Maybe everybody has a favorite Pope John Paul II memory. Here’s mine.
In the first week of February 1985, Mr. Wojtyla’s aircraft was minutes from arriving at the Lima airport when guerrillas of the Communist Party of Peru (popularly referred to as Sendero Luminoso or the Shining Path) incapacitated the electrical facilities. As engineers scrambled to restore emergency lighting to the runway, a huge bonfire of complex shape appeared suddenly on a nearby hillside. The hammer and sickle blazed brightly in the winter night.
This was the Peruvian Maoists’ creative greeting for the Polish pontiff, who had inveighed against communism, reigned in Latin American proponents of Liberation Theology, and demanded strict adherence to the wisdom of the ancient Church. He was just back from Ayacucho, the heart of the Maoist movement, where three years earlier the cathedral had overflowed with mourners attending the funeral of Edith Lagos, a model student in the colegio run by the Salesian sisters who had become a communist guerrilla. The archbishop, a Franciscan, had allowed this.
But the pope had sermonized to the Ayacucho crowd: “The men who put their faith in armed struggle have allowed themselves to be tricked by false ideologies. I ask you, then, in the name of God: Change your course!” The Lima bonfire was the Shining Path’s quiet reply. Was the pontiff, much interested in the theater in his youth, impressed by the carefully staged spectacle?

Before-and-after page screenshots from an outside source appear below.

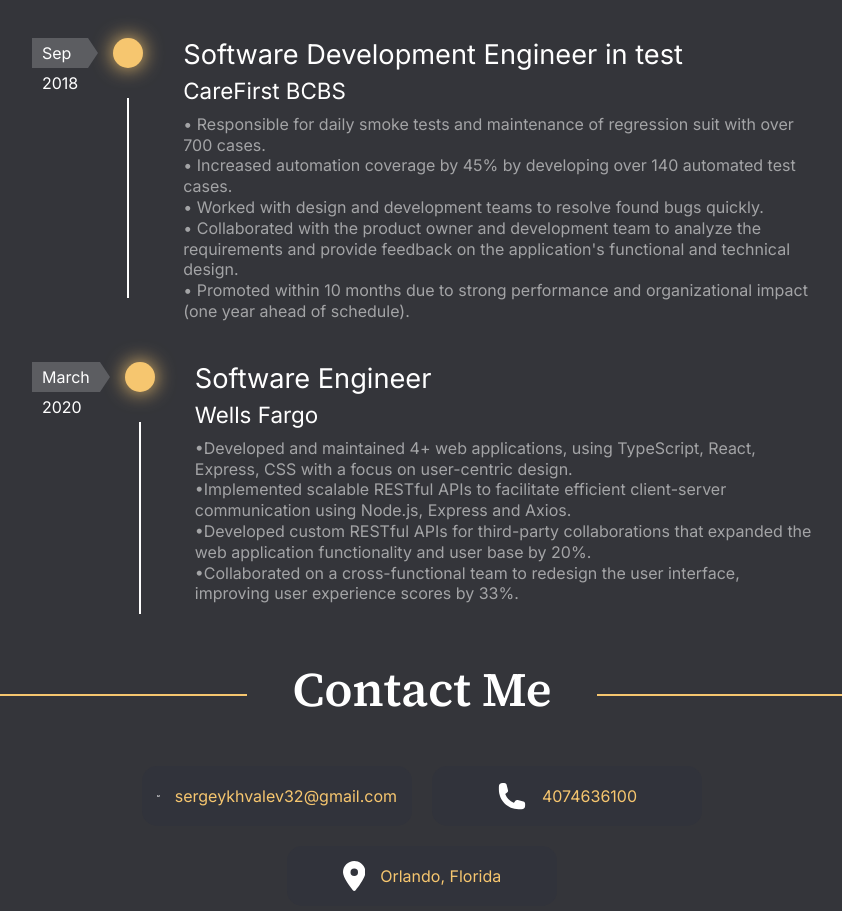
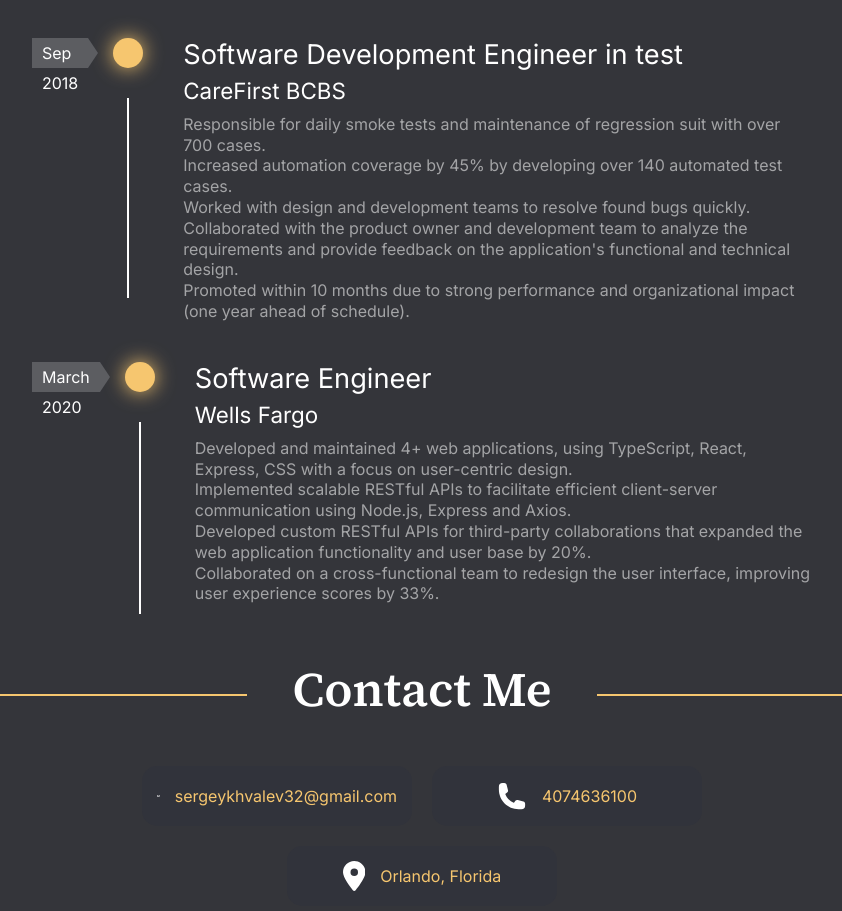
Before and after one commit to SergeyKhvalev83/dev_portfolio, a Next.js app: page / in a window 1280 px wide. Shown: the part 2261-3172 px from the top of the page, without its empty margins (218-1060 px from the left). Built offline with nearby package versions, Linux system fonts and the light colour scheme.

Commit message:
Fixing text

```diff
--- a/app/components/AboutMeSection.tsx
+++ b/app/components/AboutMeSection.tsx
@@ -10,7 +10,7 @@ const AboutMeSection = () => {
       <div className="center">
         <h2> About </h2>{" "}
         <p>
-        Passionate Full Stack Developer with over 4 years of experience in modern web technologies, specializing in building engaging, user-centric applications. Skilled in JavaScript, TypeScript, React, and Redux, I create seamless, dynamic user experiences. My journey in web development is driven by continuous learning, staying ahead of industry trends, and consistently pushing the boundaries of what's possible on the web.
+        Passionate Full Stack Developer with over 4 years of experience in modern web technologies, specializing in building engaging, user-centric applications. Skilled in JavaScript, TypeScript, React, and Redux, I create seamless, dynamic user experiences. My journey in web development is driven by continuous learning, staying ahead of industry trends, and consistently pushing the boundaries of what is possible on the web.
         </p>
       </div>
     </section>
--- a/app/components/ExperienceSections.tsx
+++ b/app/components/ExperienceSections.tsx
@@ -21,16 +21,17 @@ const ExperienceSections = () => {
               <h3>Software Development Engineer in test</h3>
               <h4>CareFirst BCBS</h4>
               <p>
-                • Responsible for daily smoke tests and maintenance of
+                Responsible for daily smoke tests and maintenance of
                 regression suit with over 700 cases. <br />
-                • Increased automation coverage by 45% by developing over 140
+                Increased automation coverage by 45% by developing over 140
                 automated test cases. <br />
-                • Worked with design and development teams to resolve found bugs
+                Worked with design and development teams to resolve found bugs
                 quickly. <br />
-                • Collaborated with the product owner and development team to
+                Collaborated with the product owner and development team to
                 analyze the requirements and provide feedback on the
                 application&apos;s functional and technical design.
-                <br />• Promoted within 10 months due to strong performance and
+                <br />
+                Promoted within 10 months due to strong performance and
                 organizational impact (one year ahead of schedule).
               </p>
             </div>
@@ -48,13 +49,13 @@ const ExperienceSections = () => {
               <h3>Software Engineer</h3>
               <h4>Wells Fargo</h4>
               <p>
-                •Developed and maintained 4+ web applications, using TypeScript, React, Express, CSS with a focus on user-centric design.
+                Developed and maintained 4+ web applications, using TypeScript, React, Express, CSS with a focus on user-centric design.
                 <br />
-                •Implemented scalable RESTful APIs to facilitate efficient client-server communication using Node.js, Express and Axios.
+                Implemented scalable RESTful APIs to facilitate efficient client-server communication using Node.js, Express and Axios.
                 <br />
-                •Developed custom RESTful APIs for third-party collaborations that expanded the web application functionality and user base by 20%.
+                Developed custom RESTful APIs for third-party collaborations that expanded the web application functionality and user base by 20%.
                 <br />
-                •Collaborated on a cross-functional team to redesign the user interface, improving user experience scores by 33%.
+                Collaborated on a cross-functional team to redesign the user interface, improving user experience scores by 33%.
               </p>
             </div>
           </div>
--- a/app/components/PortfolioSection.tsx
+++ b/app/components/PortfolioSection.tsx
@@ -8,7 +8,7 @@ const PortfolioSection = () => {
       <div className="center">
         <h2>Portfolio</h2>
         <div className="portfolio-container">
-          <a href=""   target="_blank">
+          <a href="" target="_blank">
             <img src="/img/workout_app_logo.jpg" alt="workout_logo" />
           </a>
           <a href="https://air-bnb-clone-mern-8157ba05deb7.herokuapp.com" target="_blank">
```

Mere human beings had brought darkness unto the world, blackening His Holiness’s runway, raining on his Popemobile parade. Then they had transformed the landscape with the illuminated symbol of worker-peasant solidarity and communist revolution.
In Peru and Nicaragua, Wojtyla wagged his finger at the hungry, told them to look for sustenance not to revolutionary Marxism and the prospect of real social change, but to himself, the dream of an afterlife, and his own false ideology. Yes, the Pope criticized capitalism and globalization. How could he not, and retain any respect in Latin America, the most lucrative mission-field of the declining Roman church? Yes, he opposed the Iraq War as illegal and immoral. How could he not, when the entire world outside the reach of Fox News felt the same?
Let’s assume he was sincere. Daniel Ortega thinks so; the Sandanista leader, who might yet regain power in Nicaragua, speaks highly of the man who told Sandanista supporters to shut up during one public appearance. Some others on the left, or in the broad antiwar movement, also feel this way. Seems to me Wojtyla was a gifted man who at one crucial point said “no” to U.S. imperialism. He deserves credit for that, however medieval his general worldview.
So I empathize with the Pope-mourners. But I empathize much more with the guerrillas who welcomed the Pope to Peru in 1985 with that blazing hammer and sickle. “Blessed are they that hunger and thirst after justice, for they shall have their fill.” That’s the beatitude the Senderistas expressed to their distinguished visitor. That’s what their comrades in Nepal, the Philippines, India and elsewhere are declaring today. They want their fill now, not in some imagined beyond. Will the powers of heaven and earth prevail against them? I have faith that they won’t.
GARY LEUPP is Professor of History at Tufts University, and Adjunct Professor of Comparative Religion. He is the author of Servants, Shophands and Laborers in in the Cities of Tokugawa Japan; Male Colors: The Construction of Homosexuality in Tokugawa Japan; and Interracial Intimacy in Japan: Western Men and Japanese Women, 1543-1900. He is also a contributor to CounterPunch’s merciless chronicle of the wars on Iraq, Afghanistan and Yugoslavia, Imperial Crusades.
He can be reached at: email@example.com